Emergency dispatchers dealing with stress
Rachael Opiola doesn’t forget calls like these. In her first years as a Marshall County dispatcher, she answered the worst of the worst.
"If you need me, you’re going to need the coroner," Opiola says.
She says she has to laugh so she doesn’t cry. After so many chilling calls, Opiola questioned if she could continue.
"All the negativity, all the time the things you hear, the screams you hear, the calls you take," Opiola.
She says it takes a special person to deal with daily tragedy, preserve positivity, and above all stay calm in the chaos. "I’m a worrier, what could I have done, what should I have done," she says. "I’m a really bad worrier."

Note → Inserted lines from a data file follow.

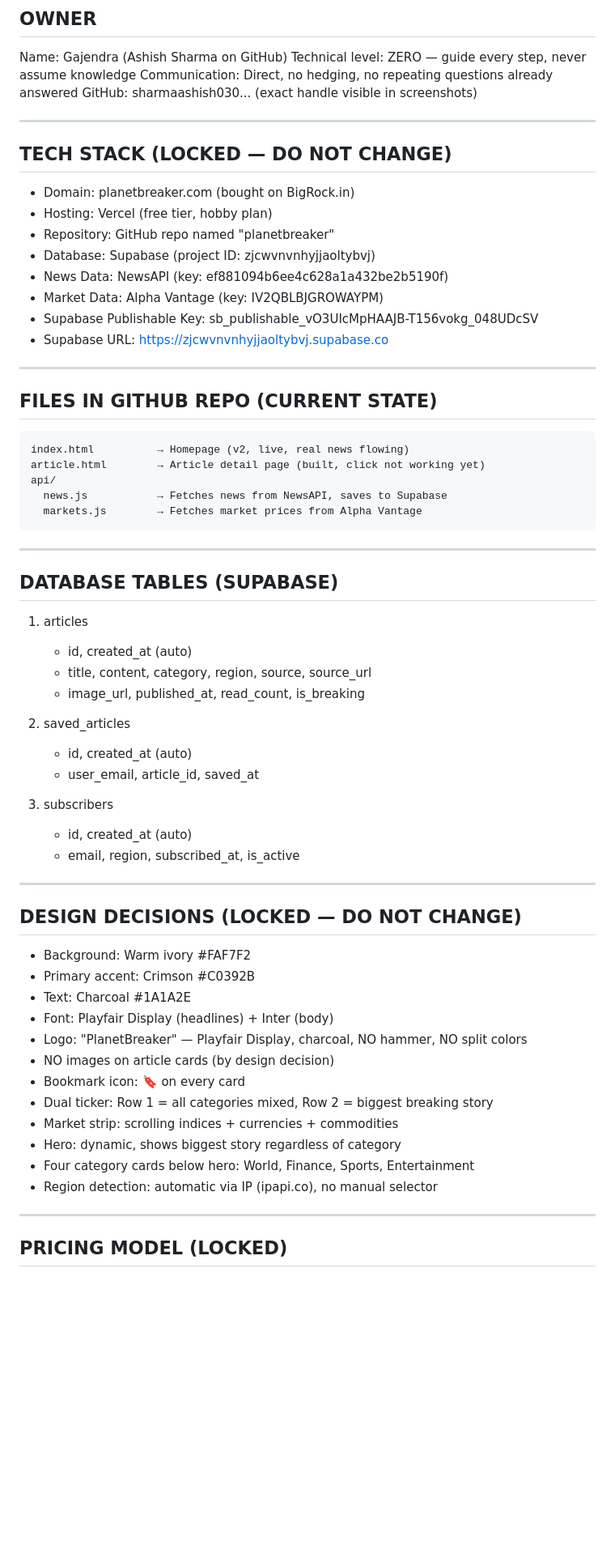
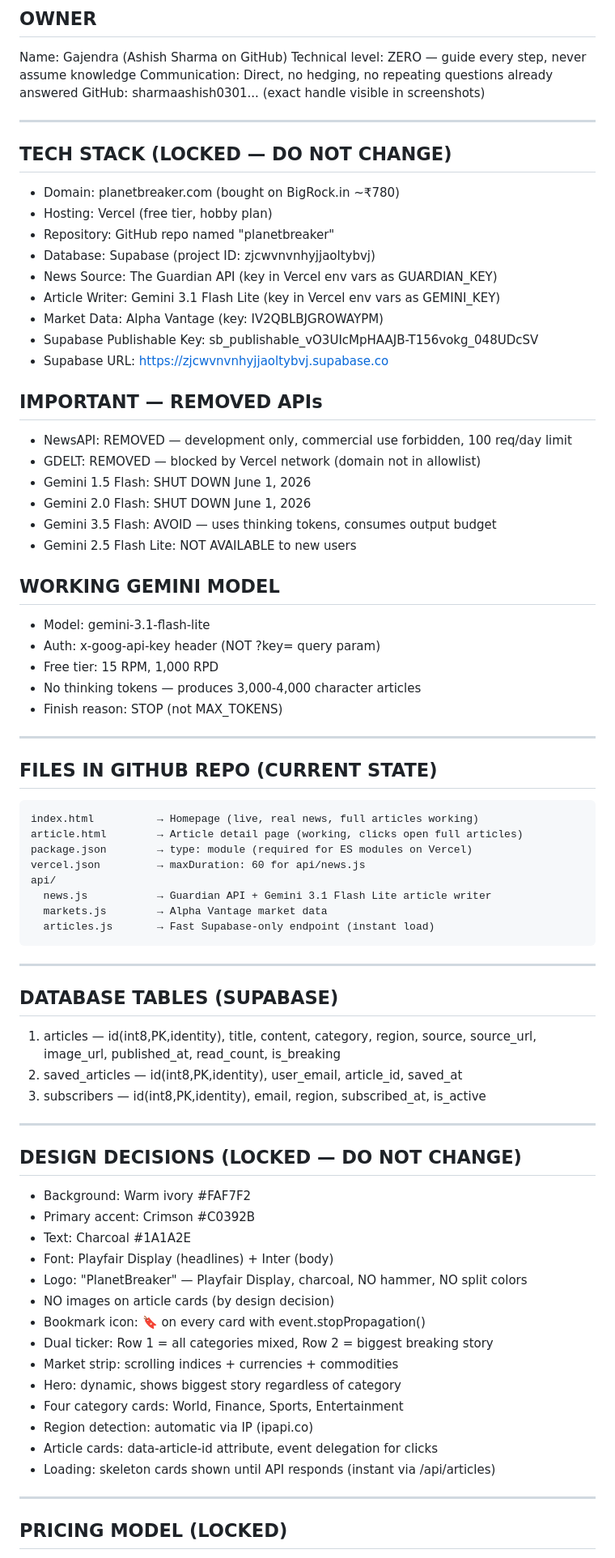
Before and after one commit to sharmaashish0301-lang/planetbreaker, a Markdown page: PLANETBREAKER_MASTER_CONTEXT.md, the part around one of its changes. Shown at 81% size. Drawn GitHub-style; blank space fills up the shorter version.

````diff
--- a/PLANETBREAKER_MASTER_CONTEXT.md
+++ b/PLANETBREAKER_MASTER_CONTEXT.md
@@ -18,46 +18,57 @@ Revenue: Google AdSense (pending approval) + ₹29/month article save subscripti
 Name: Gajendra (Ashish Sharma on GitHub)
 Technical level: ZERO — guide every step, never assume knowledge
 Communication: Direct, no hedging, no repeating questions already answered
-GitHub: sharmaashish030... (exact handle visible in screenshots)
+GitHub: sharmaashish0301... (exact handle visible in screenshots)
 
 ---
 
 ## TECH STACK (LOCKED — DO NOT CHANGE)
-- Domain: planetbreaker.com (bought on BigRock.in)
+- Domain: planetbreaker.com (bought on BigRock.in ~₹780)
 - Hosting: Vercel (free tier, hobby plan)
 - Repository: GitHub repo named "planetbreaker"
 - Database: Supabase (project ID: zjcwvnvnhyjjaoltybvj)
-- News Data: NewsAPI (key: ef881094b6ee4c628a1a432be2b5190f)
+- News Source: The Guardian API (key in Vercel env vars as GUARDIAN_KEY)
+- Article Writer: Gemini 3.1 Flash Lite (key in Vercel env vars as GEMINI_KEY)
 - Market Data: Alpha Vantage (key: IV2QBLBJGROWAYPM)
 - Supabase Publishable Key: sb_publishable_vO3UIcMpHAAJB-T156vokg_048UDcSV
 - Supabase URL: https://zjcwvnvnhyjjaoltybvj.supabase.co
+
+## IMPORTANT — REMOVED APIs
+- NewsAPI: REMOVED — development only, commercial use forbidden, 100 req/day limit
+- GDELT: REMOVED — blocked by Vercel network (domain not in allowlist)
+- Gemini 1.5 Flash: SHUT DOWN June 1, 2026
+- Gemini 2.0 Flash: SHUT DOWN June 1, 2026
+- Gemini 3.5 Flash: AVOID — uses thinking tokens, consumes output budget
+- Gemini 2.5 Flash Lite: NOT AVAILABLE to new users
+
+## WORKING GEMINI MODEL
+- Model: gemini-3.1-flash-lite
+- Auth: x-goog-api-key header (NOT ?key= query param)
+- Free tier: 15 RPM, 1,000 RPD
+- No thinking tokens — produces 3,000-4,000 character articles
+- Finish reason: STOP (not MAX_TOKENS)
 
 ---
 
 ## FILES IN GITHUB REPO (CURRENT STATE)
 ```
-index.html          → Homepage (v2, live, real news flowing)
-article.html        → Article detail page (built, click not working yet)
+index.html          → Homepage (live, real news, full articles working)
+article.html        → Article detail page (working, clicks open full articles)
+package.json        → type: module (required for ES modules on Vercel)
+vercel.json         → maxDuration: 60 for api/news.js
 api/
-  news.js           → Fetches news from NewsAPI, saves to Supabase
-  markets.js        → Fetches market prices from Alpha Vantage
+  news.js           → Guardian API + Gemini 3.1 Flash Lite article writer
+  markets.js        → Alpha Vantage market data
+  articles.js       → Fast Supabase-only endpoint (instant load)
 ```
 
 ---
 
 ## DATABASE TABLES (SUPABASE)
-1. articles
-   - id, created_at (auto)
-   - title, content, category, region, source, source_url
-   - image_url, published_at, read_count, is_breaking
-
-2. saved_articles
-   - id, created_at (auto)
-   - user_email, article_id, saved_at
-
-3. subscribers
-   - id, created_at (auto)
-   - email, region, subscribed_at, is_active
+1. articles — id(int8,PK,identity), title, content, category, region, source,
+               source_url, image_url, published_at, read_count, is_breaking
+2. saved_articles — id(int8,PK,identity), user_email, article_id, saved_at
+3. subscribers — id(int8,PK,identity), email, region, subscribed_at, is_active
 
 ---
 
@@ -68,12 +79,14 @@ api/
 - Font: Playfair Display (headlines) + Inter (body)
 - Logo: "PlanetBreaker" — Playfair Display, charcoal, NO hammer, NO split colors
 - NO images on article cards (by design decision)
-- Bookmark icon: 🔖 on every card
+- Bookmark icon: 🔖 on every card with event.stopPropagation()
 - Dual ticker: Row 1 = all categories mixed, Row 2 = biggest breaking story
 - Market strip: scrolling indices + currencies + commodities
 - Hero: dynamic, shows biggest story regardless of category
-- Four category cards below hero: World, Finance, Sports, Entertainment
-- Region detection: automatic via IP (ipapi.co), no manual selector
+- Four category cards: World, Finance, Sports, Entertainment
+- Region detection: automatic via IP (ipapi.co)
+- Article cards: data-article-id attribute, event delegation for clicks
+- Loading: skeleton cards shown until API responds (instant via /api/articles)
 
 ---
 
````
Also changed, not shown: other parts of PLANETBREAKER_MASTER_CONTEXT.md (+64 -46 lines).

Coworker Katrina Ellington says she was naïve when she started dispatching 18 years ago for KSP.
She was with KSP’s Post 1 when two troopers died while on duty:Trooper Eric Chrisman in a crash and Trooper Cameron Ponder, who was shot by a man he was trying to help.
Ellington knows it’s not logical, but says you feel some responsibility when things go wrong.
Marshall County dispatchers field more than 10,000 calls a month, and dispatchers can easily develop depression after hearing so many traumas on the other end of the line.
Lourdes psychologist Dr. Emily Brame says dispatchers can experience a form of post traumatic stress disorder called vicarious traumatization.
"They may not directly experience the traumatic event, but they’re hearing about the details of the event all day long from the people they’re trying to care for" Brame says.
While it’s best to leave behind any triggers of the trauma, Brame says it’s impossible unless dispatchers don’t pick up the phone, which isn’t an option.
And they can’t legally talk about it to friends and family.
Brame says therapy is the best way to decompress.
"They feel numb or detached from other people or jaded or cynical," Brame said.
Ellington learned that lesson early. "Domestics and those murders, they’re still happening. It doesn’t matter if its 4 in the afternoon or 3 in the morning," she said.
These women say that, as the callers’ caretakers, it never gets any easier.
But they can’t imagine doing anything else because what helps keep them from the darkness is guiding others through it.
Marshall county even installed this new technology after Ponder’s death.
E911 Director Misti Drew told me it was challenging sending out so many units to help and not knowing their exact locations.
They’re testing how well it tracks the units and deputies’ locations in the field.
Marshall County raised the funds for the technology after Chrisman’s death.
It tracks all but fire and rescue
They’re in the stages of testing it in their center: whether it’s effective and beneficial.
We also reached out to KSP. They say as part of their protocol, their entire staff went through an employee assistance program or therapy after Chrisman’s and Ponder’s deaths.